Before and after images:
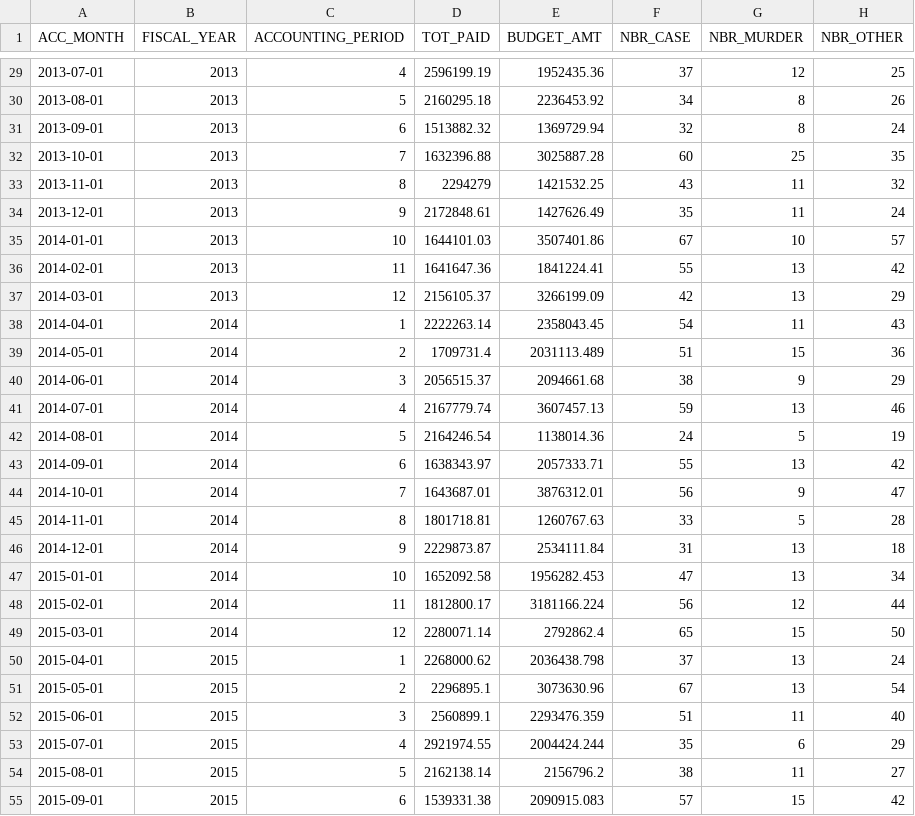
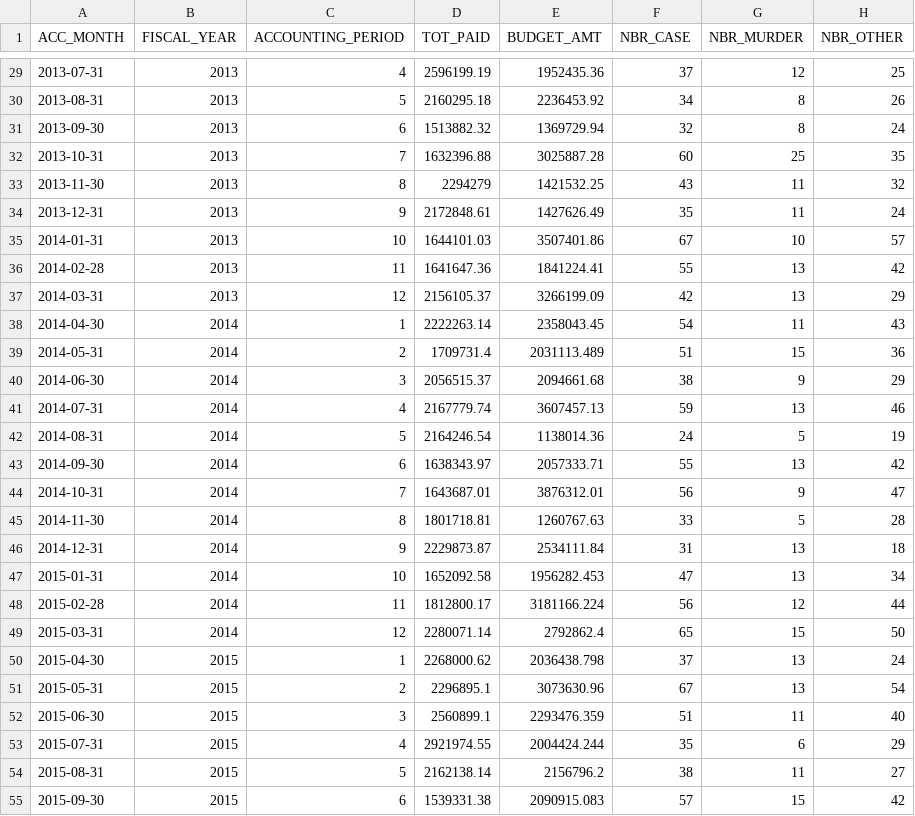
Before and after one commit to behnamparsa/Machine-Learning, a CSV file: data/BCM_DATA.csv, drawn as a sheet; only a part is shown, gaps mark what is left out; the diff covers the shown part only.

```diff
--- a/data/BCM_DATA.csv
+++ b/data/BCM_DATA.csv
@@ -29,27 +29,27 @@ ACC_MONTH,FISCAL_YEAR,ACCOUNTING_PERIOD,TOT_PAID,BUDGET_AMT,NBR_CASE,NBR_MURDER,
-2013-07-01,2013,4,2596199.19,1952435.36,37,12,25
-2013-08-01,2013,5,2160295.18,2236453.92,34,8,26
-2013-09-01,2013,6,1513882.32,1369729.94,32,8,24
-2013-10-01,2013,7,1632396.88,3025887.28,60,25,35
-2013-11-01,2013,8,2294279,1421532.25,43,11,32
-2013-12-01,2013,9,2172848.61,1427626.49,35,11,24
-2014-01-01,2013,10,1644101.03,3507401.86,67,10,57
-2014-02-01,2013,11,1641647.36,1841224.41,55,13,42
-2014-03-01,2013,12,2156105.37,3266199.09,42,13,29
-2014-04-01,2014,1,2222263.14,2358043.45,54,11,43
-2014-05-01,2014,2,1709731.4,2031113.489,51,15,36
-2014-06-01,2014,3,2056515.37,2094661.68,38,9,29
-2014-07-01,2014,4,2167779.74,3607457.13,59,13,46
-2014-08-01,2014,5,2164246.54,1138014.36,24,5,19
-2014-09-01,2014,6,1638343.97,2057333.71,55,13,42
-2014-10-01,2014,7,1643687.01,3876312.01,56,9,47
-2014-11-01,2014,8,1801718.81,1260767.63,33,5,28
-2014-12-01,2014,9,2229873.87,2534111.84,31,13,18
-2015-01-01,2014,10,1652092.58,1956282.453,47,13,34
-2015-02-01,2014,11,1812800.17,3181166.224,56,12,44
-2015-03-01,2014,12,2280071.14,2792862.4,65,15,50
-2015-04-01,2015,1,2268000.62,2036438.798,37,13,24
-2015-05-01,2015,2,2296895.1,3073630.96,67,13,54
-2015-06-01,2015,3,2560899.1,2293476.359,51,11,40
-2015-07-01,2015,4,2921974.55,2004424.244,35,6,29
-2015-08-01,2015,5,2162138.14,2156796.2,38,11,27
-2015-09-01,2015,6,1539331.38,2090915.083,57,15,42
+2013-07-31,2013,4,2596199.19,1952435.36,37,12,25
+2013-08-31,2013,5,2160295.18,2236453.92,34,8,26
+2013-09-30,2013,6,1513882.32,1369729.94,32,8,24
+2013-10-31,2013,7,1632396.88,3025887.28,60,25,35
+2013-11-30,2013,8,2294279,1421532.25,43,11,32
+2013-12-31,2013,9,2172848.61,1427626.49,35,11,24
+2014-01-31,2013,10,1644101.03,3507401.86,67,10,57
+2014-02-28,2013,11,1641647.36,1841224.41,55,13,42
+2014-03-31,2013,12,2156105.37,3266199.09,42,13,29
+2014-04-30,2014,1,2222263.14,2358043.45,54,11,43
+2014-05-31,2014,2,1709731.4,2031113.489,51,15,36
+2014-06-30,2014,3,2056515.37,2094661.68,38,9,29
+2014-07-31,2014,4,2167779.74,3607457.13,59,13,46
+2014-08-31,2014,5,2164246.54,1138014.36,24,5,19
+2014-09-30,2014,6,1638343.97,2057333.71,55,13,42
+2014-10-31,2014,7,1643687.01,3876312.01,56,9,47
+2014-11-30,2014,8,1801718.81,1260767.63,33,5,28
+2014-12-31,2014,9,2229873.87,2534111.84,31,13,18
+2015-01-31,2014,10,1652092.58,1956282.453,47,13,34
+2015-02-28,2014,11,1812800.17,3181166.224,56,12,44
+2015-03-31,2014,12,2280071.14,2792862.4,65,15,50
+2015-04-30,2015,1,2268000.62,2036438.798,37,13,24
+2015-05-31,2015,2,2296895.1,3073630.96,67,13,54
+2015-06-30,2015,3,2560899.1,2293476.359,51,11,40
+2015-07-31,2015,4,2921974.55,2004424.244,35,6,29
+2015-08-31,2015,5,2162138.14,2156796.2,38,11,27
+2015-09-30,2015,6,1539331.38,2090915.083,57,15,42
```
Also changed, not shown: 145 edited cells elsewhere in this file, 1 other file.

---

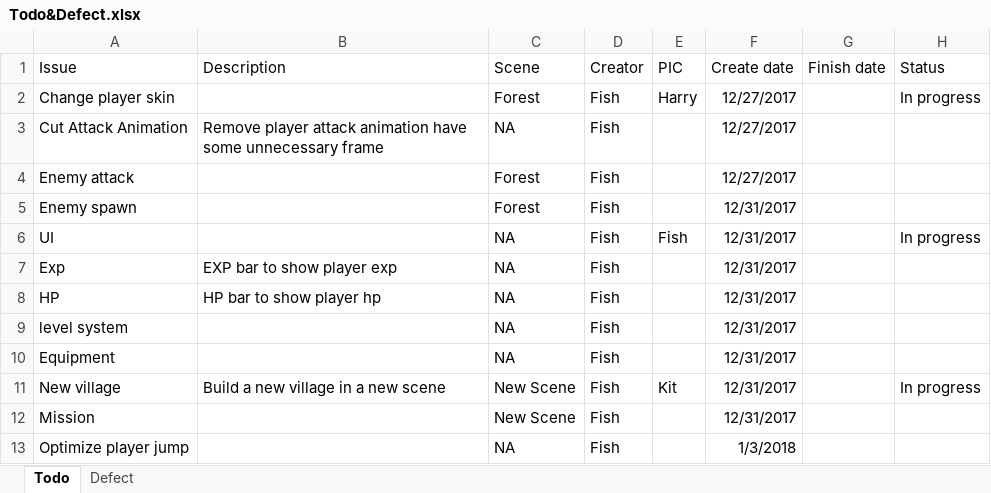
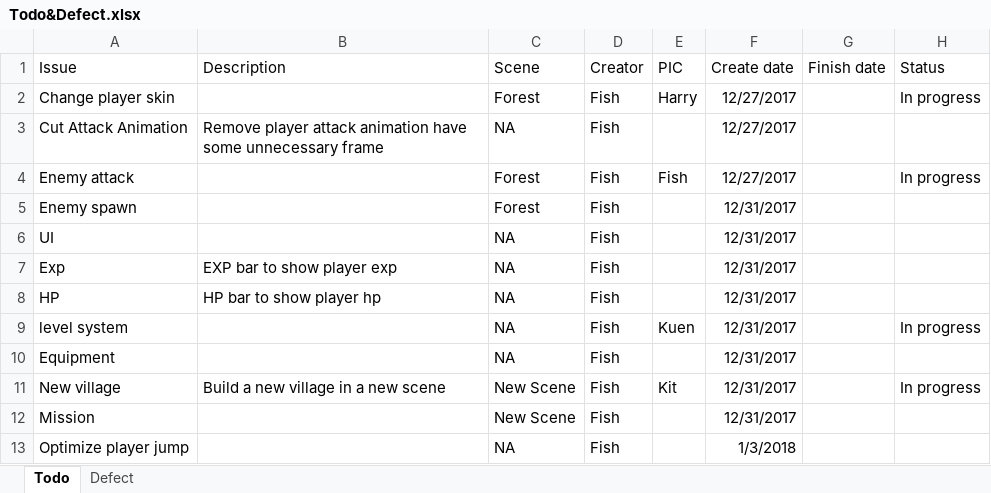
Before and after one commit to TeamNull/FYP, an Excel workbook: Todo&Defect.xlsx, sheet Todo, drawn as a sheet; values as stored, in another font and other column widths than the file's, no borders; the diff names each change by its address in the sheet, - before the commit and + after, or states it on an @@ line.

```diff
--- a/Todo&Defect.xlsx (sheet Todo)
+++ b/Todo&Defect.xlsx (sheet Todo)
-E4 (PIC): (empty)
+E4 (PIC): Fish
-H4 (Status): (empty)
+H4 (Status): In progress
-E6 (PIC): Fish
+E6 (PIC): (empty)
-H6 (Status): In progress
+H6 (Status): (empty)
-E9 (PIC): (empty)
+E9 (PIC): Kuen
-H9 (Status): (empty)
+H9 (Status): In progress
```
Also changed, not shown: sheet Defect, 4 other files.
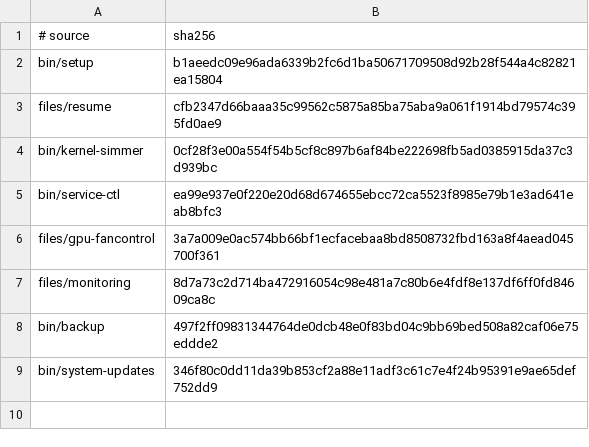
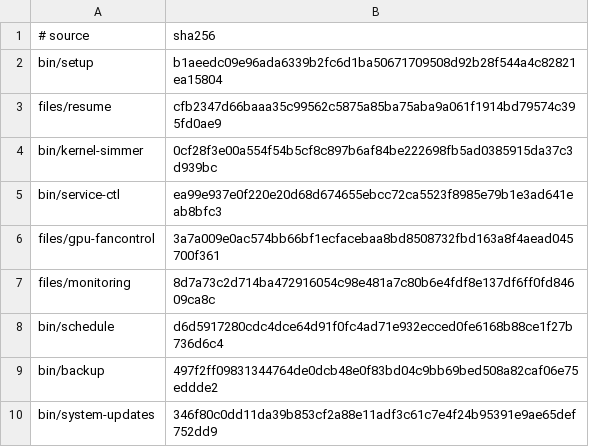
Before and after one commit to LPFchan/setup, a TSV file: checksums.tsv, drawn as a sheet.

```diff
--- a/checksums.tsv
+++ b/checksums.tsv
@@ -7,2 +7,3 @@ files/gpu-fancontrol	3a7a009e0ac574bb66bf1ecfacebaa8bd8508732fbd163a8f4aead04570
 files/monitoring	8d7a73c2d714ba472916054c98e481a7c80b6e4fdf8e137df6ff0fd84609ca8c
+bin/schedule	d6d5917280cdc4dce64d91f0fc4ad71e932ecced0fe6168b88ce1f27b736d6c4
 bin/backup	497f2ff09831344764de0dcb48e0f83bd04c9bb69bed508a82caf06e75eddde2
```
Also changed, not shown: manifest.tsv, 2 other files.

# Your goal
Tally the lines in the records containing the string "empty"; output only the tally.

# Output for this exercise
6